It turns out they were talking to each other in advance -- but not the public.
Workers at West Platt Street and South Dakota Avenue working on a railroad crossing on Thursday, Feb. 27, 2020, in Tampa.
Workers at West Platt Street and South Dakota Avenue working on a railroad crossing on Thursday, Feb. 27, 2020, in Tampa. [ MARTHA ASENCIO RHINE | Times ]
This article represents the opinion of the Tampa Bay Times Editorial Board.
Published Feb. 28, 2020

The city of Tampa and rail carrier CSX should quit blaming each other for the traffic tie-ups this week that brought a good portion of the city to a standstill. Both are to blame. They are lucky a disaster didn’t happen, and they need to do better next time.

Motorists languished in traffic Wednesday as roads throughout South Tampa were closed while CSX performed maintenance work on railroad crossings. The city initially blamed CSX for poor communication and not following procedures, but emails revealed Thursday showed the two sides had been in contact for weeks. Meanwhile, the public was left in the dark.
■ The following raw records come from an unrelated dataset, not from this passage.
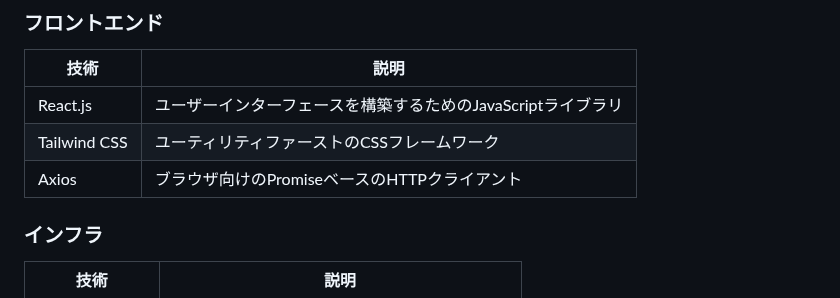
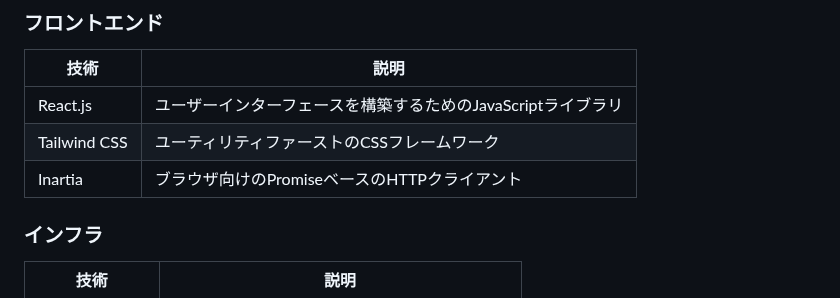
Before and after one commit to Yasakatsu/BistroBucks, a Markdown page: README.md, the part around the change. Drawn GitHub-style.

```diff
--- a/README.md
+++ b/README.md
@@ -31,7 +31,7 @@ BistroBucks（ビストロ・バックス）は、レストランオーナーが
 |--------------------|-------------------------------------------|
 | React.js           | ユーザーインターフェースを構築するためのJavaScriptライブラリ |
 | Tailwind CSS       | ユーティリティファーストのCSSフレームワーク |
-| Axios              | ブラウザ向けのPromiseベースのHTTPクライアント |
+| Inartia             | ブラウザ向けのPromiseベースのHTTPクライアント |
 
 ### インフラ
 | 技術                | 説明                                      |
```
This was bad planning and potentially dangerous. Did CSX not think of the cumulative impact of closing a dozen roads in the densest part of the city? Why not work on nights and weekends, as the Florida Department of Transportation routinely does to lessen the impacts from road work? This was a nightmare scenario for anyone who might have needed a police officer, firefighter or paramedic in an emergency. The road blocks created challenges for getting everywhere, from schools to Tampa General Hospital. The issue here goes far beyond the inconvenience.

The city and CSX issued apologies Thursday, but that’s not enough. Both need to explain publicly the steps they are taking to prevent a repeat performance. Traffic is already terrible this time of year. Residents shouldn’t be blindsided by thoughtless decisions that create a preventable risk to public safety.

Editorials are the institutional voice of the Tampa Bay Times. The members of the Editorial Board are Times Chairman and CEO Paul Tash, Editor of Editorials Tim Nickens, and editorial writers Elizabeth Djinis, John Hill and Jim Verhulst. Follow @TBTimes_Opinion on Twitter for more opinion news